AIM OF THE TASK:
Write out the opening lines of the data word for word, up to and including the line with "for screen headline", and leave every picture and every later line out.

Items from a data source:
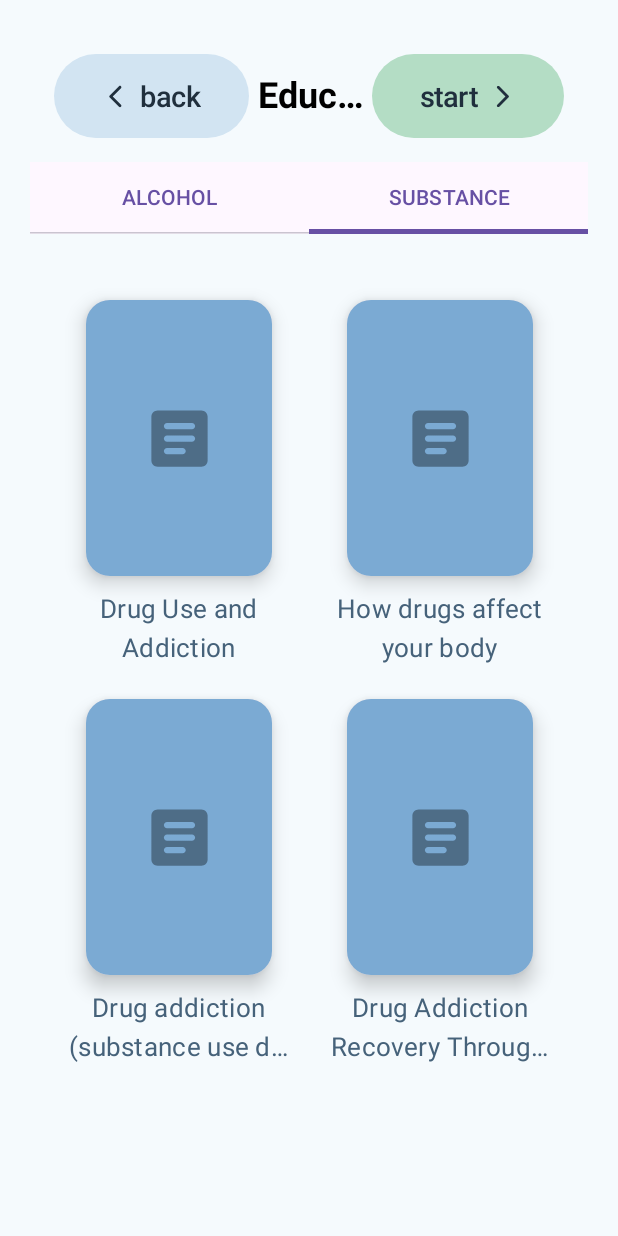
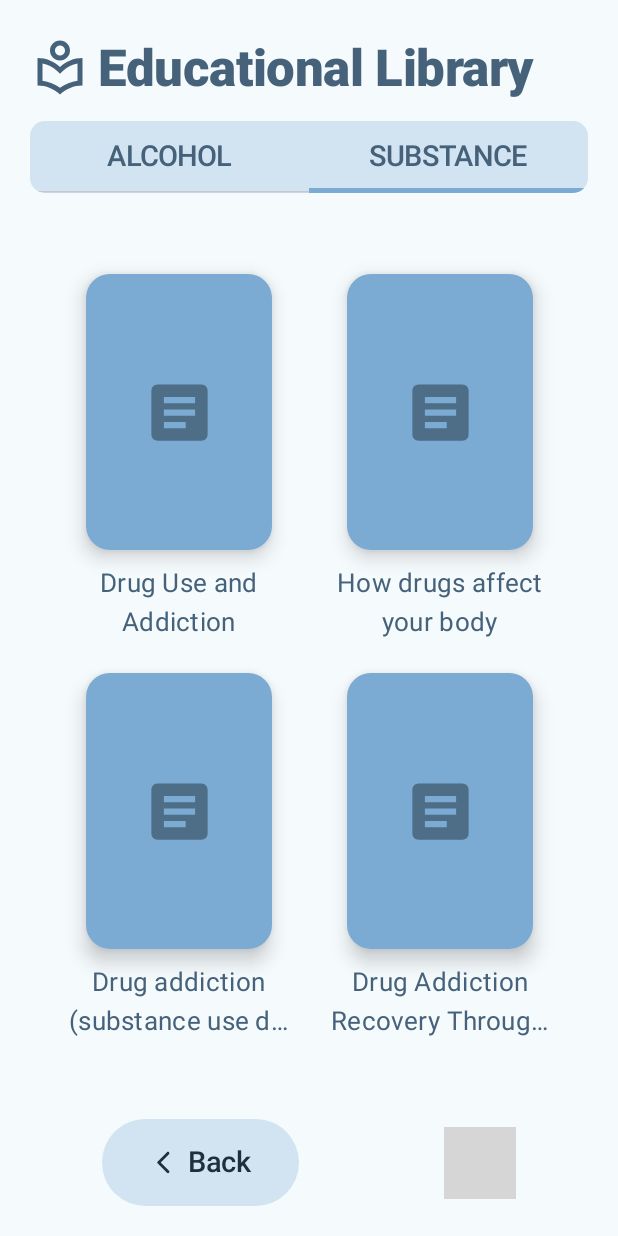
Before and after one commit to alcompilor/aidify, an Android app built with Jetpack Compose: the EducationalLibraryScreen screen opened through its navigation route, tab 2 chosen, on a phone screen of 412 x 824 dp. Run offline under Robolectric (Android 15) with nearby library versions, the phone set to English and light mode, and no system bars; 1 statement that could not run was skipped; grey boxes are pictures that could not be loaded.

Commit message:
Refactor Educational Library
- Enhanced typography and colors usage
- Re-ordered navigation buttons to be located at bottom of screen
- Utilized `ScreenTitle` component for screen headline
- Re-styled `TabRow` to apply palette from `aidifyTheme.colors`
- Adjusted paddings and spacing
- Replaced hardcoded strings with resource strings

```diff
--- a/app/src/main/java/com/example/aidify/screens/EducationalLibraryScreen.kt
+++ b/app/src/main/java/com/example/aidify/screens/EducationalLibraryScreen.kt
@@ -1,10 +1,10 @@
 package com.example.aidify.screens
 
-import androidx.compose.foundation.clickable
+import android.content.res.Configuration
+import androidx.compose.foundation.background
 import androidx.compose.foundation.layout.Arrangement
 import androidx.compose.foundation.layout.Box
 import androidx.compose.foundation.layout.Column
-import androidx.compose.foundation.layout.PaddingValues
 import androidx.compose.foundation.layout.Row
 import androidx.compose.foundation.layout.Spacer
 import androidx.compose.foundation.layout.fillMaxHeight
@@ -12,53 +12,51 @@ import androidx.compose.foundation.layout.fillMaxSize
 import androidx.compose.foundation.layout.fillMaxWidth
 import androidx.compose.foundation.layout.height
 import androidx.compose.foundation.layout.padding
-import androidx.compose.foundation.lazy.grid.GridCells
-import androidx.compose.foundation.lazy.grid.LazyVerticalGrid
-import androidx.compose.foundation.rememberScrollState
-import androidx.compose.foundation.verticalScroll
-import androidx.compose.material3.Divider
-import androidx.compose.material3.ExperimentalMaterial3Api
-import androidx.compose.material3.MaterialTheme
+import androidx.compose.foundation.layout.width
+import androidx.compose.foundation.shape.RoundedCornerShape
+import androidx.compose.material.icons.Icons
+import androidx.compose.material.icons.outlined.LocalLibrary
+import androidx.compose.material.icons.rounded.Home
 import androidx.compose.material3.Tab
 import androidx.compose.material3.TabRow
+import androidx.compose.material3.TabRowDefaults.tabIndicatorOffset
 import androidx.compose.material3.Text
-import androidx.compose.material3.TopAppBar
 import androidx.compose.runtime.Composable
-import androidx.compose.runtime.asIntState
 import androidx.compose.runtime.collectAsState
 import androidx.compose.runtime.getValue
-import androidx.compose.runtime.mutableStateOf
-import androidx.compose.runtime.remember
-import androidx.compose.runtime.setValue
 import androidx.compose.ui.Alignment
 import androidx.compose.ui.Modifier
+import androidx.compose.ui.draw.clip
+import androidx.compose.ui.platform.LocalConfiguration
 import androidx.compose.ui.res.stringResource
-import androidx.compose.ui.text.style.TextAlign
-import androidx.compose.ui.text.style.TextOverflow
 import androidx.compose.ui.unit.dp
 import androidx.navigation.NavController
 import com.example.aidify.R
 import com.example.aidify.models.CardCategory
-import com.example.aidify.models.EducationalLibraryCard
 import com.example.aidify.models.Route
-import com.example.aidify.ui.components.LibraryCard
 import com.example.aidify.ui.components.LibrarySection
 import com.example.aidify.ui.components.ModalCardDetails
 import com.example.aidify.ui.components.NextScreenBtn
 import com.example.aidify.ui.components.PrevScreenBtn
-import com.example.aidify.ui.components.TopBar
+import com.example.aidify.ui.components.ScreenTitle
 import com.example.aidify.ui.theme.aidifyTheme
 import com.example.aidify.viewmodels.EducationalLibraryViewModel
 
-@OptIn(ExperimentalMaterial3Api::class)
 @Composable
 fun EducationalLibraryScreen(viewModel: EducationalLibraryViewModel, navController: NavController) {
+    val config = LocalConfiguration.current
+    val listHeightFactor =
+        if (config.orientation == Configuration.ORIENTATION_LANDSCAPE) 0.60f else 0.88f
+
     val cardList by viewModel.cardList.collectAsState()
     val isModalOpen by viewModel.isModalOpen.collectAsState()
     val selectedCard by viewModel.selectedCard.collectAsState()
     val currentTab by viewModel.currentTab.collectAsState()
 
-    val categoryTabs = listOf("ALCOHOL", "SUBSTANCE")
+    val categoryTabs = listOf(
+        stringResource(R.string.alcohol_category),
+        stringResource(R.string.substance_category)
+    )
 
     if (isModalOpen) {
         selectedCard?.let { card ->
@@ -70,19 +68,74 @@ fun EducationalLibraryScreen(viewModel: EducationalLibraryViewModel, navControll
         modifier = Modifier
             .fillMaxSize()
     ) {
-        TopBar(navController = navController)
-        TabRow(selectedTabIndex = currentTab) {
+        ScreenTitle(
+            title = stringResource(R.string.educational_library_screen_title),
+            icon = Icons.Outlined.LocalLibrary
+        )
+        TabRow(
+            selectedTabIndex = currentTab,
+            containerColor = aidifyTheme.colors.primary100,
+            contentColor = aidifyTheme.colors.primaryText,
+            indicator = { tabPositions ->
+                Box(
+                    Modifier
+                        .tabIndicatorOffset(tabPositions[currentTab])
+                        .width(150.dp)
+                        .height(3.dp)
+                        .background(aidifyTheme.colors.accent4)
+                )
+            },
+            modifier = Modifier
+                .padding(vertical = 10.dp)
+                .clip(shape = RoundedCornerShape(10.dp))
+        ) {
             categoryTabs.forEachIndexed { index, title ->
                 Tab(
-                    text = { Text(title) },
+                    text = {
+                        Text(
+                            title,
+                            style = aidifyTheme.typography.clickable,
+                            color = aidifyTheme.colors.secondaryText
+                        )
+                    },
                     selected = currentTab == index,
                     onClick = { viewModel.switchTab(index) }
                 )
             }
         }
         when (currentTab) {
-            0 -> LibrarySection(cardList = cardList, onCardSelected = { viewModel.selectCard(it) }, category = CardCategory.ALCOHOL)
-            1 -> LibrarySection(cardList = cardList, onCardSelected = { viewModel.selectCard(it) }, category = CardCategory.SUBSTANCE)
+            0 -> LibrarySection(
+                cardList = cardList,
+                onCardSelected = { viewModel.selectCard(it) },
+                category = CardCategory.ALCOHOL,
+                modifier = Modifier.fillMaxHeight(listHeightFactor)
+            )
+
+            1 -> LibrarySection(
+                cardList = cardList,
+                onCardSelected = { viewModel.selectCard(it) },
+                category = CardCategory.SUBSTANCE,
+                modifier = Modifier.fillMaxHeight(listHeightFactor)
+            )
+        }
+        Spacer(modifier = Modifier.weight(1f))
+        Row(
+            verticalAlignment = Alignment.CenterVertically,
+            horizontalArrangement = Arrangement.SpaceAround,
+            modifier = Modifier.fillMaxWidth()
+        ) {
+            PrevScreenBtn(
+                text = stringResource(R.string.back_button),
+                isEnabled = true,
+                navController = navController
+            )
+            NextScreenBtn(
+                text = stringResource(R.string.start_button),
+                isEnabled = true,
+                navController = navController,
+                route = Route.OpenQuestions,
+                icon = Icons.Rounded.Home
+            )
         }
     }
 }
--- a/app/src/main/java/com/example/aidify/ui/components/EducationalLibraryTopBar.kt
+++ /dev/null
@@ -1,44 +0,0 @@
-package com.example.aidify.ui.components
-
-import androidx.compose.foundation.layout.Arrangement
-import androidx.compose.foundation.layout.Row
-import androidx.compose.foundation.layout.fillMaxWidth
-import androidx.compose.foundation.layout.height
-import androidx.compose.foundation.layout.padding
-import androidx.compose.material3.Text
-import androidx.compose.runtime.Composable
-import androidx.compose.ui.Alignment
-import androidx.compose.ui.Modifier
-import androidx.compose.ui.res.stringResource
-import androidx.compose.ui.text.style.TextAlign
-import androidx.compose.ui.text.style.TextOverflow
-import androidx.compose.ui.unit.dp
-import androidx.navigation.NavController
-import com.example.aidify.R
-import com.example.aidify.models.Route
-import com.example.aidify.ui.theme.aidifyTheme
-
-@Composable
-fun TopBar(navController: NavController) {
-    Row(
-        modifier = Modifier
-            .fillMaxWidth()
-            .padding(16.dp)
-            .height(56.dp),
-        verticalAlignment = Alignment.CenterVertically,
-        horizontalArrangement = Arrangement.SpaceBetween
-    ) {
-        PrevScreenBtn("back", true, navController)
-
-        Text(
-            text = stringResource(R.string.educational_library_screen_title),
-            style = aidifyTheme.typography.section,
-            maxLines = 1,
-            overflow = TextOverflow.Ellipsis,
-            modifier = Modifier.weight(1f),
-            textAlign = TextAlign.Center
-        )
-
-        NextScreenBtn("start", true, navController, route = Route.OpenQuestions)
-    }
-}
--- a/app/src/main/java/com/example/aidify/ui/components/LibraryCard.kt
+++ b/app/src/main/java/com/example/aidify/ui/components/LibraryCard.kt
@@ -1,33 +1,32 @@
 package com.example.aidify.ui.components
 
-import androidx.compose.foundation.BorderStroke
 import androidx.compose.foundation.background
-import androidx.compose.foundation.border
-import androidx.compose.foundation.clickable
-import androidx.compose.foundation.layout.*
+import androidx.compose.foundation.layout.Box
+import androidx.compose.foundation.layout.Column
+import androidx.compose.foundation.layout.Spacer
+import androidx.compose.foundation.layout.fillMaxSize
+import androidx.compose.foundation.layout.fillMaxWidth
+import androidx.compose.foundation.layout.height
+import androidx.compose.foundation.layout.padding
+import androidx.compose.foundation.layout.size
 import androidx.compose.foundation.shape.RoundedCornerShape
 import androidx.compose.material.icons.Icons
-import androidx.compose.material.icons.rounded.Article
+import androidx.compose.material.icons.automirrored.filled.Article
 import androidx.compose.material.icons.rounded.PlayCircle
 import androidx.compose.material3.Card
 import androidx.compose.material3.CardDefaults
 import androidx.compose.material3.Icon
-import androidx.compose.material3.MaterialTheme
 import androidx.compose.material3.Text
 import androidx.compose.runtime.Composable
 import androidx.compose.ui.Alignment
 import androidx.compose.ui.Modifier
 import androidx.compose.ui.draw.alpha
-import androidx.compose.ui.graphics.Color
-import androidx.compose.ui.graphics.painter.Painter
-import androidx.compose.ui.res.painterResource
 import androidx.compose.ui.text.style.TextAlign
 import androidx.compose.ui.text.style.TextOverflow
 import androidx.compose.ui.unit.dp
 import com.example.aidify.R
 import com.example.aidify.models.CardMediaType
 import com.example.aidify.ui.theme.aidifyTheme
-import kotlin.math.round
 
 @Composable
 fun LibraryCard(
@@ -54,7 +53,7 @@ fun LibraryCard(
             ) {
                 Icon(
                     imageVector = if (mediaType == CardMediaType.ARTICLE)
-                        Icons.Rounded.Article
+                        Icons.AutoMirrored.Default.Article
                     else
                         Icons.Rounded.PlayCircle,
                     contentDescription = (if (mediaType == CardMediaType.ARTICLE)
--- a/app/src/main/java/com/example/aidify/ui/components/LibrarySection.kt
+++ b/app/src/main/java/com/example/aidify/ui/components/LibrarySection.kt
@@ -12,12 +12,18 @@ import com.example.aidify.models.CardCategory
 import com.example.aidify.models.EducationalLibraryCard
 
 @Composable
-fun LibrarySection(cardList: List<EducationalLibraryCard>, onCardSelected: (EducationalLibraryCard) -> Unit, category: CardCategory) {
+fun LibrarySection(
+    cardList: List<EducationalLibraryCard>,
+    onCardSelected: (EducationalLibraryCard) -> Unit,
+    category: CardCategory,
+    modifier: Modifier = Modifier
+) {
     LazyVerticalGrid(
         columns = GridCells.Adaptive(minSize = 128.dp),
         contentPadding = PaddingValues(16.dp),
         horizontalArrangement = Arrangement.spacedBy(8.dp),
         verticalArrangement = Arrangement.spacedBy(8.dp),
+        modifier = Modifier.then(modifier)
     ) {
         items(cardList.size) { index ->
             val card = cardList[index]
--- a/app/src/main/java/com/example/aidify/ui/components/ModalCardDetails.kt
+++ b/app/src/main/java/com/example/aidify/ui/components/ModalCardDetails.kt
@@ -1,8 +1,5 @@
 package com.example.aidify.ui.components
 
-import android.widget.Space
-import androidx.compose.foundation.background
-import androidx.compose.foundation.clickable
 import androidx.compose.foundation.layout.Arrangement
 import androidx.compose.foundation.layout.Box
 import androidx.compose.foundation.layout.Column
@@ -12,14 +9,10 @@ import androidx.compose.foundation.layout.fillMaxWidth
 import androidx.compose.foundation.layout.height
 import androidx.compose.foundation.layout.padding
 import androidx.compose.foundation.layout.width
-import androidx.compose.foundation.shape.RoundedCornerShape
 import androidx.compose.material3.AlertDialog
 import androidx.compose.material3.Button
 import androidx.compose.material3.ButtonDefaults
-import androidx.compose.material3.FilledTonalButton
-import androidx.compose.material3.MaterialTheme
 import androidx.compose.material3.Text
-import androidx.compose.material3.TextButton
 import androidx.compose.runtime.Composable
 import androidx.compose.ui.Alignment
 import androidx.compose.ui.Modifier
@@ -28,10 +21,9 @@ import androidx.compose.ui.res.stringResource
 import androidx.compose.ui.text.style.TextAlign
 import androidx.compose.ui.unit.dp
 import androidx.compose.ui.window.DialogProperties
-import androidx.compose.ui.window.Popup
 import com.example.aidify.R
+import com.example.aidify.models.EducationalLibraryCard
 import com.example.aidify.ui.theme.aidifyTheme
-import com.example.aidify.models.EducationalLibraryCard
 
 // Popup
 @Composable
@@ -39,20 +31,15 @@ fun ModalCardDetails(card: EducationalLibraryCard, onClose: () -> Unit) {
     val uriHandler = LocalUriHandler.current
     AlertDialog(
         onDismissRequest = { onClose() },
-        // non-default buttons
-        confirmButton = {
-            null
-        },
-        dismissButton = {
-            null
-        },
-        // customized popup
+        confirmButton = {},
+        dismissButton = {},
         text = {
             Column(horizontalAlignment = Alignment.CenterHorizontally) {
                 LibraryCard(Modifier, card.title, card.mediaType)
                 Text(
-                    text = "Description: ${card.description}",
+                    text = "${stringResource(R.string.description)}: ${card.description}",
                     style = aidifyTheme.typography.paragraph,
+                    color = aidifyTheme.colors.primaryText,
                     modifier = Modifier.padding(10.dp),
                     textAlign = TextAlign.Center
                 )
@@ -72,7 +59,10 @@ fun ModalCardDetails(card: EducationalLibraryCard, onClose: () -> Unit) {
                             modifier = Modifier
                                 .width(100.dp)
                                 .height(50.dp),
-                            colors = ButtonDefaults.buttonColors(containerColor = aidifyTheme.colors.accent1)
+                            colors = ButtonDefaults.buttonColors(
+                                containerColor = aidifyTheme.colors.accent1,
+                                contentColor = aidifyTheme.colors.primaryText
+                            )
                         ) {
                             Text(
                                 stringResource(id = R.string.visit_webpage),
@@ -85,7 +75,10 @@ fun ModalCardDetails(card: EducationalLibraryCard, onClose: () -> Unit) {
                             modifier = Modifier
                                 .width(100.dp)
                                 .height(50.dp),
-                            colors = ButtonDefaults.buttonColors(containerColor = aidifyTheme.colors.accent3)
+                            colors = ButtonDefaults.buttonColors(
+                                containerColor = aidifyTheme.colors.accent3,
+                                contentColor = aidifyTheme.colors.primaryText
+                            )
                         ) {
                             Text(
                                 stringResource(id = R.string.close_btn),
@@ -96,9 +89,9 @@ fun ModalCardDetails(card: EducationalLibraryCard, onClose: () -> Unit) {
                 }
             }
         },
+        properties = DialogProperties(usePlatformDefaultWidth = false),
+        containerColor = aidifyTheme.colors.background,
         modifier = Modifier
             .fillMaxWidth(0.9f)
-            .background(aidifyTheme.colors.primary100, RoundedCornerShape(12.dp)),
-        properties = DialogProperties(usePlatformDefaultWidth = false)
     )
 }
```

REPLY:
Before and after one commit to alcompilor/aidify, an Android app built with Jetpack Compose: the EducationalLibraryScreen screen opened through its navigation route, tab 2 chosen, on a phone screen of 412 x 824 dp. Run offline under Robolectric (Android 15) with nearby library versions, the phone set to English and light mode, and no system bars; 1 statement that could not run was skipped; grey boxes are pictures that could not be loaded.

Commit message:
Refactor Educational Library
- Enhanced typography and colors usage
- Re-ordered navigation buttons to be located at bottom of screen
- Utilized `ScreenTitle` component for screen headline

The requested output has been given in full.